__Supplied records__.
┄┄┄┄┄┄┄┄┄┄┄┄┄┄┄┄┄┄┄┄
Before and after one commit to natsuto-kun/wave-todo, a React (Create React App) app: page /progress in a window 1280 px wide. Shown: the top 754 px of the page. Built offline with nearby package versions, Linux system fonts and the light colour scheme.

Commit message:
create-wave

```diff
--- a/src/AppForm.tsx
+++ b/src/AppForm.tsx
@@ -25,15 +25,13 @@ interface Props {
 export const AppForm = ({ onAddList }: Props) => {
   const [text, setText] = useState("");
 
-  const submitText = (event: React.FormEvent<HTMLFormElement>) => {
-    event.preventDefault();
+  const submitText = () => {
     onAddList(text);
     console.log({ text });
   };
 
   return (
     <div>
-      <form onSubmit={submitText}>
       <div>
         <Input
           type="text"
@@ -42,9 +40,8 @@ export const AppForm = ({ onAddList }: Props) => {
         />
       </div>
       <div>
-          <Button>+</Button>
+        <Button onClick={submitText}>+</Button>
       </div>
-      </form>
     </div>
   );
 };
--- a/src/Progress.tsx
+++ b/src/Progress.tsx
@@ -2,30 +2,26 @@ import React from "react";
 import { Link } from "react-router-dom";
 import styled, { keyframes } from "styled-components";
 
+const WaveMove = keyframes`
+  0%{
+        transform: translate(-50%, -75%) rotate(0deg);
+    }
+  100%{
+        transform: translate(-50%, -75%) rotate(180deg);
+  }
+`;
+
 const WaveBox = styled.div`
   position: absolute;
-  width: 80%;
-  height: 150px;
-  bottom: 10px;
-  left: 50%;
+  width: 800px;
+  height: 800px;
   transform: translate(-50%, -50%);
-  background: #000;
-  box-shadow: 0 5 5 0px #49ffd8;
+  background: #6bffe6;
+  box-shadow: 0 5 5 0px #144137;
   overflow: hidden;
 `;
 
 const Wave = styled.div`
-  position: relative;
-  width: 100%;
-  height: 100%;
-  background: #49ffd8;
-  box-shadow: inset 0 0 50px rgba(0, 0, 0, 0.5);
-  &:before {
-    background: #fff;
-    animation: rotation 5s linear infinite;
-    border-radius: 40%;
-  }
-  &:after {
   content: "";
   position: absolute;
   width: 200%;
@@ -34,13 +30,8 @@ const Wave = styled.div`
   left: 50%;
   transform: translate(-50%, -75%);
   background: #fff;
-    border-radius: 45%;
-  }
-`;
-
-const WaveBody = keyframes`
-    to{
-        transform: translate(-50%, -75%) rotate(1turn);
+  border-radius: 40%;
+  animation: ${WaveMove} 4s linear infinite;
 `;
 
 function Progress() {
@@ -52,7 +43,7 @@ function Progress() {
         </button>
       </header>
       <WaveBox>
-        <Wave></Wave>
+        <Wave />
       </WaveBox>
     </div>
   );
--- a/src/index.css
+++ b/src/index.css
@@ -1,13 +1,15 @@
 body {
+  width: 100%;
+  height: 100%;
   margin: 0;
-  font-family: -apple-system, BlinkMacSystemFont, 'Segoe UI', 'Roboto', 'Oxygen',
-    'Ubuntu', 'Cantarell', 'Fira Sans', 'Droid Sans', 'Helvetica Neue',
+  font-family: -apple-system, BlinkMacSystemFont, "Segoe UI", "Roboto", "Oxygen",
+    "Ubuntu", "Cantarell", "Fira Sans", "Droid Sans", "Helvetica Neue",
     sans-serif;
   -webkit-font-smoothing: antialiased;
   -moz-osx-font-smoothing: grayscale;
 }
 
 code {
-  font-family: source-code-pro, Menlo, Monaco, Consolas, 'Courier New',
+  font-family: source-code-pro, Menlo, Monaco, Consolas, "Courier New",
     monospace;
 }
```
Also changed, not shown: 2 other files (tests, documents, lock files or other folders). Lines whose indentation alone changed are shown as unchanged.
┄┄┄┄┄┄┄┄┄┄┄┄┄┄┄┄┄┄┄┄
Reproduce all the entries verbatim, leaving nothing out.

__Answer for this exercise__.
Before and after one commit to natsuto-kun/wave-todo, a React (Create React App) app: page /progress in a window 1280 px wide. Shown: the top 754 px of the page. Built offline with nearby package versions, Linux system fonts and the light colour scheme.

Commit message:
create-wave

```diff
--- a/src/AppForm.tsx
+++ b/src/AppForm.tsx
@@ -25,15 +25,13 @@ interface Props {
 export const AppForm = ({ onAddList }: Props) => {
   const [text, setText] = useState("");
 
-  const submitText = (event: React.FormEvent<HTMLFormElement>) => {
-    event.preventDefault();
+  const submitText = () => {
     onAddList(text);
     console.log({ text });
   };
 
   return (
     <div>
-      <form onSubmit={submitText}>
       <div>
         <Input
           type="text"
@@ -42,9 +40,8 @@ export const AppForm = ({ onAddList }: Props) => {
         />
       </div>
       <div>
-          <Button>+</Button>
+        <Button onClick={submitText}>+</Button>
       </div>
-      </form>
     </div>
   );
 };
--- a/src/Progress.tsx
+++ b/src/Progress.tsx
@@ -2,30 +2,26 @@ import React from "react";
 import { Link } from "react-router-dom";
 import styled, { keyframes } from "styled-components";
 
+const WaveMove = keyframes`
+  0%{
+        transform: translate(-50%, -75%) rotate(0deg);
+    }
+  100%{
+        transform: translate(-50%, -75%) rotate(180deg);
+  }
+`;
+
 const WaveBox = styled.div`
   position: absolute;
-  width: 80%;
-  height: 150px;
-  bottom: 10px;
-  left: 50%;
+  width: 800px;
+  height: 800px;
   transform: translate(-50%, -50%);
-  background: #000;
-  box-shadow: 0 5 5 0px #49ffd8;
+  background: #6bffe6;
+  box-shadow: 0 5 5 0px #144137;
   overflow: hidden;
 `;
 
 const Wave = styled.div`
-  position: relative;
-  width: 100%;
-  height: 100%;
-  background: #49ffd8;
-  box-shadow: inset 0 0 50px rgba(0, 0, 0, 0.5);
-  &:before {
-    background: #fff;
-    animation: rotation 5s linear infinite;
-    border-radius: 40%;
-  }
-  &:after {
   content: "";
   position: absolute;
   width: 200%;
@@ -34,13 +30,8 @@ const Wave = styled.div`
   left: 50%;
   transform: translate(-50%, -75%);
   background: #fff;
-    border-radius: 45%;
-  }
-`;
-
-const WaveBody = keyframes`
-    to{
-        transform: translate(-50%, -75%) rotate(1turn);
+  border-radius: 40%;
+  animation: ${WaveMove} 4s linear infinite;
 `;
 
 function Progress() {
@@ -52,7 +43,7 @@ function Progress() {
         </button>
       </header>
       <WaveBox>
-        <Wave></Wave>
+        <Wave />
       </WaveBox>
     </div>
   );
--- a/src/index.css
+++ b/src/index.css
@@ -1,13 +1,15 @@
 body {
+  width: 100%;
+  height: 100%;
   margin: 0;
-  font-family: -apple-system, BlinkMacSystemFont, 'Segoe UI', 'Roboto', 'Oxygen',
-    'Ubuntu', 'Cantarell', 'Fira Sans', 'Droid Sans', 'Helvetica Neue',
+  font-family: -apple-system, BlinkMacSystemFont, "Segoe UI", "Roboto", "Oxygen",
+    "Ubuntu", "Cantarell", "Fira Sans", "Droid Sans", "Helvetica Neue",
     sans-serif;
   -webkit-font-smoothing: antialiased;
   -moz-osx-font-smoothing: grayscale;
 }
 
 code {
-  font-family: source-code-pro, Menlo, Monaco, Consolas, 'Courier New',
+  font-family: source-code-pro, Menlo, Monaco, Consolas, "Courier New",
     monospace;
 }
```
Also changed, not shown: 2 other files (tests, documents, lock files or other folders). Lines whose indentation alone changed are shown as unchanged.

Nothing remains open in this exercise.